=== Begin Enclosure ===

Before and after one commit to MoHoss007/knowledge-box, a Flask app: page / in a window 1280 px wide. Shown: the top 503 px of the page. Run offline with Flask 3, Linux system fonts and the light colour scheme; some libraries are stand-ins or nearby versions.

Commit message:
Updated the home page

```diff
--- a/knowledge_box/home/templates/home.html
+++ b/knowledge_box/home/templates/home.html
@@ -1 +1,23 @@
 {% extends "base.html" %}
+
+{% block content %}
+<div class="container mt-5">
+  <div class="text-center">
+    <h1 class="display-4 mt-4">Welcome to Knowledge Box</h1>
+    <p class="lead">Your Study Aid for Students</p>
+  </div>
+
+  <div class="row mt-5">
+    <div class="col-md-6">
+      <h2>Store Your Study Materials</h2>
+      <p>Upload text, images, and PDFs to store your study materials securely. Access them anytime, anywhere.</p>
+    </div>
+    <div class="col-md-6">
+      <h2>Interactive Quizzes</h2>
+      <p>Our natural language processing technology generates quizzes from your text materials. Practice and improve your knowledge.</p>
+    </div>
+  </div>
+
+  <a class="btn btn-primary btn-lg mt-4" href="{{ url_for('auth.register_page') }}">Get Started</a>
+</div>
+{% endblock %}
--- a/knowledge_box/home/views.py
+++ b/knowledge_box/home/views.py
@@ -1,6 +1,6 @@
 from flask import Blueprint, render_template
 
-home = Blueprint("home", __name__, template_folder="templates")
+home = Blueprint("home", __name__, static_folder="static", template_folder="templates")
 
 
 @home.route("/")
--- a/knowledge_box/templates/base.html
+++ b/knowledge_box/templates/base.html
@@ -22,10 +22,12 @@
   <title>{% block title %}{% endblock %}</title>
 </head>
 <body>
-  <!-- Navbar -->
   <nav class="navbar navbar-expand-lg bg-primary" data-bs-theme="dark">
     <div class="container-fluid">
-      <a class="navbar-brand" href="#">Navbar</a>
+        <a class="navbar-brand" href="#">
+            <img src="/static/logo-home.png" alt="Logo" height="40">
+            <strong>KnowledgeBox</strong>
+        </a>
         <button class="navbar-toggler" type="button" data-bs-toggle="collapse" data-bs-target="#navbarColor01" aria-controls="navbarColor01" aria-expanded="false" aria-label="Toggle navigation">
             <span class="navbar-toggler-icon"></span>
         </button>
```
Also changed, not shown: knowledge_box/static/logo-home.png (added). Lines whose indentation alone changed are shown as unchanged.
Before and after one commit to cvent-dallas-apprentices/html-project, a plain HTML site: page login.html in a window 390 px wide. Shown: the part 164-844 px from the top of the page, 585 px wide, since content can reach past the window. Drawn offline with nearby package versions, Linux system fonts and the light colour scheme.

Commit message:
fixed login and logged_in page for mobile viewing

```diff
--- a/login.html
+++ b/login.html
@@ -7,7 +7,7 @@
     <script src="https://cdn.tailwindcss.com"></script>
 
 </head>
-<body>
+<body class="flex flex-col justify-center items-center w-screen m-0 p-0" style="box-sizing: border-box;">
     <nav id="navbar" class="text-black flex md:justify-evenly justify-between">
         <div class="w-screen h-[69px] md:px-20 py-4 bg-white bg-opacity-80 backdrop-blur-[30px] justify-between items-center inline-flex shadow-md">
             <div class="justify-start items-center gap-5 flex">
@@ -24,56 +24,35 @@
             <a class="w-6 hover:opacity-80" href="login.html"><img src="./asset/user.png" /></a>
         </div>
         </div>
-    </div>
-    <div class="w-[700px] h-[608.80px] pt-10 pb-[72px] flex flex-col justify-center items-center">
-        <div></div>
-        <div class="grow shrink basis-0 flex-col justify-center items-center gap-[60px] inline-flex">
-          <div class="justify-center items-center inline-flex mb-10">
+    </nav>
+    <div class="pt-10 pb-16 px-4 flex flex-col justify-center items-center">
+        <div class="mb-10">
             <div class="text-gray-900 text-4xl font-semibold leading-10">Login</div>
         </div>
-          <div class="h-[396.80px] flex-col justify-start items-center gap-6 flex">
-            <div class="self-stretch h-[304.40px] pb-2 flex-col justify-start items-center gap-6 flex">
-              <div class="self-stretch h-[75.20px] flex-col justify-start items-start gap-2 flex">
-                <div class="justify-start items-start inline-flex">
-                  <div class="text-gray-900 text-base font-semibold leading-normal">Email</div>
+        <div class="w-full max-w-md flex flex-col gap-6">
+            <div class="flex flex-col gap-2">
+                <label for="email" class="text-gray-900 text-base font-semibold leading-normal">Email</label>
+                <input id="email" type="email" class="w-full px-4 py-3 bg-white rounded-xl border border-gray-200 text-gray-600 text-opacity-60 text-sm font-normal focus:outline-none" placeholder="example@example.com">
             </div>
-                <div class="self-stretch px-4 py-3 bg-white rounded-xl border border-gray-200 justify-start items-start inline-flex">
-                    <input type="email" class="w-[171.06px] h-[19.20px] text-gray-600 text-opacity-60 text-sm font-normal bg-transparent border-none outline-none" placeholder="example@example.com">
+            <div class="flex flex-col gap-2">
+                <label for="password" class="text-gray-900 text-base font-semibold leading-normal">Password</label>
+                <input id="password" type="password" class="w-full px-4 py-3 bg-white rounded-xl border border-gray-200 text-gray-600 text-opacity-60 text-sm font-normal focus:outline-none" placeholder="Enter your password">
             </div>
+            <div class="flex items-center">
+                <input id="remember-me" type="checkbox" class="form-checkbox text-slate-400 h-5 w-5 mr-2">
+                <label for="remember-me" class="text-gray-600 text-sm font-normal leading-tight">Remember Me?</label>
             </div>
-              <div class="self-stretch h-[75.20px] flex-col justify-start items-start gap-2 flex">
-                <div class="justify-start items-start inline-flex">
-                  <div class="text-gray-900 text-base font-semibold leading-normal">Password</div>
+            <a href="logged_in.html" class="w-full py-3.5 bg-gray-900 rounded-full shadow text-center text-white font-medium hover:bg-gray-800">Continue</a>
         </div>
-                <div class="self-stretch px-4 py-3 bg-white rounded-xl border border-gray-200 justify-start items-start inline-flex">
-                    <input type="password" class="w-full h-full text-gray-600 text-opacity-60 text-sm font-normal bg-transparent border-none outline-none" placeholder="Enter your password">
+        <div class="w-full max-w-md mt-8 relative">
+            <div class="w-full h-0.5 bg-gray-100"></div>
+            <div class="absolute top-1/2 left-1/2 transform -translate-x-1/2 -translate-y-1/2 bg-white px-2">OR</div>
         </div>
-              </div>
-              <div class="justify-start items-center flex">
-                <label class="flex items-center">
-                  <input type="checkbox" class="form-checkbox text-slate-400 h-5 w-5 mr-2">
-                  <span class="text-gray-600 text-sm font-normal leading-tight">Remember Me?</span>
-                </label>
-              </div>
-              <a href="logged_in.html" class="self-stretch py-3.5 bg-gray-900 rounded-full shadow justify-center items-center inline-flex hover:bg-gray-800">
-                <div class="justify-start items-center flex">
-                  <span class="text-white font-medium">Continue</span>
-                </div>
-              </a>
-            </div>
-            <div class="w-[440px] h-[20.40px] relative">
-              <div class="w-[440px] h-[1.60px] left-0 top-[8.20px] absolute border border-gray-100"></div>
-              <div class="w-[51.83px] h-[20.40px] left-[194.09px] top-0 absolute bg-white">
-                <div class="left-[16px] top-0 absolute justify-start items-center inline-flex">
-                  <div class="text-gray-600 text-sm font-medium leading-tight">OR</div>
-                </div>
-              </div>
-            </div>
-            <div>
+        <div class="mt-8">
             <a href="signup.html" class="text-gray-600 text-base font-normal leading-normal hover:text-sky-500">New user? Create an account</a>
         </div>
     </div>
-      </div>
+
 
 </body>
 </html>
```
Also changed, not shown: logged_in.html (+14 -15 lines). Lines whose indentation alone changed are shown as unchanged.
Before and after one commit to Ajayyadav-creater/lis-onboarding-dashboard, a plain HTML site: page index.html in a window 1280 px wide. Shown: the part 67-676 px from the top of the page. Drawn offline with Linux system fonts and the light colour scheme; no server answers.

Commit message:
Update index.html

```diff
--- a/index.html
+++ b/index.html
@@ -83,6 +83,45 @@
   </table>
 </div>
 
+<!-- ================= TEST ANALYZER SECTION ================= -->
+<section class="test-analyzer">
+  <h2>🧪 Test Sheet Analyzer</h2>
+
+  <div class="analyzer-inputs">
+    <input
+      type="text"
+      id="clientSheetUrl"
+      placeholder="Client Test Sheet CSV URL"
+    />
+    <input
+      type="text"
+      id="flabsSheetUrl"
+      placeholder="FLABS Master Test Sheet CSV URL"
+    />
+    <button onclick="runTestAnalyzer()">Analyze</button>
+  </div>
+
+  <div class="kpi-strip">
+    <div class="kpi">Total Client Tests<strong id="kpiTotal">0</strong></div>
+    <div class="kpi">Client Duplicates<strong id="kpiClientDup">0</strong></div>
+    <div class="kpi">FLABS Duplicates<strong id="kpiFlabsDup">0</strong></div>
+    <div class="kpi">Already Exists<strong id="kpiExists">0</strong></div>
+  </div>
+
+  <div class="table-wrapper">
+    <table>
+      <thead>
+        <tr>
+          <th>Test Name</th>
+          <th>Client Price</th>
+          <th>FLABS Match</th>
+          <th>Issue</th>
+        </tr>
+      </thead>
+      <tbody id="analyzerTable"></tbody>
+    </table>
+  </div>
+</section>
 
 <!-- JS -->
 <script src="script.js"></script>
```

=== End Enclosure ===

(What you have to do):
Every line of the listing that includes the word "Lines" belongs in the answer.

(Answer below):
Also changed, not shown: knowledge_box/static/logo-home.png (added). Lines whose indentation alone changed are shown as unchanged.
Also changed, not shown: logged_in.html (+14 -15 lines). Lines whose indentation alone changed are shown as unchanged.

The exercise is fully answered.